Treating your underarms with Botox is considered to be a localized treatment—it’s only going to stop the sweating in the area being treated. The way it works is that it blocks the nerves that activate your sweat glands. Normally your sweat glands will respond to your nervous system. So if you’re nervous, your body will secrete a certain chemical that activates sweat glands, and in turn, you produce more sweat. But the Botox in treated underarms blocks that activation from happening. However, your nerves will continue to signal the sweat glands in other parts of your body to produce sweat as it normally would. Keep in mind that your skin is your body’s largest organ, and your armpits are only a small part—your body will easily compensate and self-regulate by releasing sweat in other areas. That’s not to say you will begin to sweat profusely in weird places. Your skin covers such a large surface area that it can easily adapt without you noticing any significant changes at all. If you are still interested, keep in mind that Botox has been shown to last anywhere from 12 to 16 weeks. For people with really bad hyperhidrosis, otherwise known as excessive sweating, three to four months is probably a better treatment schedule. For everyone else, a once or twice a year Botox regimen is probably the most that’s needed.
A Hyperpigmentation Treatment Stronger Than Vitamin C
Dear Dr. Idriss,
I used to have terrible acne in my teens and 20s, and I’m so grateful that period is over in my life. But in my 30s I was confronted with another issue: hyperpigmentation. My dark spots are like my ghosts of acne past. I’ve been good about sunscreen as well as vitamin C, and yet they are still there! How can I level up my treatment and get these marks off my face for good?
It all depends on your skin type and the amount of sun exposure you actively have. And also, you have to think about whether you’re treating a few small dark spots or a larger area, the latter of which would need something called a “field treatment.” IPL is a gentler option for beginners. However, don’t be fooled because not all IPLs are treated equally, and can easily cause you to burn if not done correctly—make sure you’re getting treatment from a board certified dermatologist!

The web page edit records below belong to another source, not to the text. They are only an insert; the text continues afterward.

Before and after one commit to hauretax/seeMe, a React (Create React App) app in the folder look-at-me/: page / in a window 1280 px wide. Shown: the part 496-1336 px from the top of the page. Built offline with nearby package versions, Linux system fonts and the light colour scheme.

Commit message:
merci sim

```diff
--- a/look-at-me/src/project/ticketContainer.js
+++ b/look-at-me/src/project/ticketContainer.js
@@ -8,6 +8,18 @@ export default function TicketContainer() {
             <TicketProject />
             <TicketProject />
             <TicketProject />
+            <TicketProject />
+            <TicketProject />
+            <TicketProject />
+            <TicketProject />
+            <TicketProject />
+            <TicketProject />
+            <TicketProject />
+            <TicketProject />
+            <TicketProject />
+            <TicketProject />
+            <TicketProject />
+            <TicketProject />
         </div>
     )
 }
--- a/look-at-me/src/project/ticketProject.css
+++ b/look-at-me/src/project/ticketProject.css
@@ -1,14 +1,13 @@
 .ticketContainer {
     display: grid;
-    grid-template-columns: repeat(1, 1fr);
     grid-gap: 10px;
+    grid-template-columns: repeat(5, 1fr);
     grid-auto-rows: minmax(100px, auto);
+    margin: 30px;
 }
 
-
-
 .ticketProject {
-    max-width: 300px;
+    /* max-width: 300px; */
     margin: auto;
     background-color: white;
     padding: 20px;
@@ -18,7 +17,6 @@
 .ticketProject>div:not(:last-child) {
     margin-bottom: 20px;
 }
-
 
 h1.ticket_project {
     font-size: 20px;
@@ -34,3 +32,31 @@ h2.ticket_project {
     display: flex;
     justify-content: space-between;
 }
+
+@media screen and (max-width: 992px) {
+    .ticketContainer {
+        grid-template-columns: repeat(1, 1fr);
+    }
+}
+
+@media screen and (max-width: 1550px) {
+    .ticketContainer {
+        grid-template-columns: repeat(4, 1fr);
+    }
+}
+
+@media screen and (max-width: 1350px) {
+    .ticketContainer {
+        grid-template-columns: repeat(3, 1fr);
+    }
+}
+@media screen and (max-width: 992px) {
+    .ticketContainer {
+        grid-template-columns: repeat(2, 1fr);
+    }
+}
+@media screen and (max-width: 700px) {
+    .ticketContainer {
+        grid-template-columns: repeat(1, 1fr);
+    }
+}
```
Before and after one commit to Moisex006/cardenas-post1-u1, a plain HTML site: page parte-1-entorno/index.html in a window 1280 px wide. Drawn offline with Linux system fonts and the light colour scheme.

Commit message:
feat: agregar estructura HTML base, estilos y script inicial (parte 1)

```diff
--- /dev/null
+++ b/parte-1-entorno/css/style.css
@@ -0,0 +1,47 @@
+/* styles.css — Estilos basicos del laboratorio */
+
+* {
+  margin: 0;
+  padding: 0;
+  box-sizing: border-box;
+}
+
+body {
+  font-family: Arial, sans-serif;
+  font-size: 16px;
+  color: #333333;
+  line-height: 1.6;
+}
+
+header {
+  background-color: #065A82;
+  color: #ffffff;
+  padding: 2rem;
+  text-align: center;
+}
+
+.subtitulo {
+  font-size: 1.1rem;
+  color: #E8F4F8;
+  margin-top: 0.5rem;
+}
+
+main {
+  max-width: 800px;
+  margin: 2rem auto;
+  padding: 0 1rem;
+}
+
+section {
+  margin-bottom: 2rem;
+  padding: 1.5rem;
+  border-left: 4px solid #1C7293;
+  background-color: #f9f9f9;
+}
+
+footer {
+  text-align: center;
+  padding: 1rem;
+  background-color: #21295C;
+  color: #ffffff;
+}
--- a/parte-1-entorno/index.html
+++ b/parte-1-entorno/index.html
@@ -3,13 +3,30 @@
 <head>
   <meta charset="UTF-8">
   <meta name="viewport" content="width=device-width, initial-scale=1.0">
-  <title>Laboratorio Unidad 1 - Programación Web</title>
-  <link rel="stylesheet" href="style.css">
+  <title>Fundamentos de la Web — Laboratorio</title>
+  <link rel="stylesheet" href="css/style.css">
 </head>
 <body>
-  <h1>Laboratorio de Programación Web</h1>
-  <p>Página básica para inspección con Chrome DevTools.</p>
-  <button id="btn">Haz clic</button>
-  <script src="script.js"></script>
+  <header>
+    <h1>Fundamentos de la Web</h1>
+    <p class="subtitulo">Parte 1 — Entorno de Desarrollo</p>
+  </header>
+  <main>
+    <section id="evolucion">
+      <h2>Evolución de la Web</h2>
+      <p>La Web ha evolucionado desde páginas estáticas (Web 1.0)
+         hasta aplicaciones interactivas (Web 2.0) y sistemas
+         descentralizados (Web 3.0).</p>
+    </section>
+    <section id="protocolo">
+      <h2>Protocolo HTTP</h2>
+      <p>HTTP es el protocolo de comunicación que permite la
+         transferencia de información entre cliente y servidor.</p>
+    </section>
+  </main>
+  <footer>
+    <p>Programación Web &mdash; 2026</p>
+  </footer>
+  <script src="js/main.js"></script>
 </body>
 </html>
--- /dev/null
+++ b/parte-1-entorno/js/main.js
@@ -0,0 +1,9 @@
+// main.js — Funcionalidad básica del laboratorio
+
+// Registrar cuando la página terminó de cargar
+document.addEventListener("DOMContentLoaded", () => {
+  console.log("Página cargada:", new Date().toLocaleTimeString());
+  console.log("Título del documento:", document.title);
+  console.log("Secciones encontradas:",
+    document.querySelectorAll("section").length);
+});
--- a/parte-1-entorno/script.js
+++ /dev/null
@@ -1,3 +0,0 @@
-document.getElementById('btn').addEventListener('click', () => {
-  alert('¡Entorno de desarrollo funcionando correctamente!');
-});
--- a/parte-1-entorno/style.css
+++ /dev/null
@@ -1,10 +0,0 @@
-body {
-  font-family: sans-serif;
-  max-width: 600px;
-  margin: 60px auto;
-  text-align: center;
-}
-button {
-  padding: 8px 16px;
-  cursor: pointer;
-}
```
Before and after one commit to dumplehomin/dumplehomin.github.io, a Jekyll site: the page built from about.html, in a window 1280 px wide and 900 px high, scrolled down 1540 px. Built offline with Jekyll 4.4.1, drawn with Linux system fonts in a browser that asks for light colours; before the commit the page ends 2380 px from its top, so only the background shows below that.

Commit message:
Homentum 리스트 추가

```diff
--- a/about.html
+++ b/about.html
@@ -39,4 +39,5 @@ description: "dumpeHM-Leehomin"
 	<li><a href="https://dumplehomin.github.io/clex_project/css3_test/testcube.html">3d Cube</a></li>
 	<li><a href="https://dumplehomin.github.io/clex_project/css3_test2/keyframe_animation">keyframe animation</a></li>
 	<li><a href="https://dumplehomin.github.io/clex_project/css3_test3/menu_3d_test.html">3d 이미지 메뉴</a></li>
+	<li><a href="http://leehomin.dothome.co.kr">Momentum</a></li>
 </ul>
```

A Q-switch Alex laser, for instance, is a beautiful option for localized brown spots, whereas a more intense procedure such as a Fraxel is a better option when it comes to treating larger surface areas. Not all spots are at the same depth, so some spots can be treated very easily because they’re more superficial, but other times you think it’s superficial but it ends up being deeper and will require more treatment. The best advice is to go into any treatment with patience and to also know that once you’ve treated your brown spots you may still develop other new ones. I know that’s annoying, but I don’t make the rules here! I just relay the facts!
Photo via ITG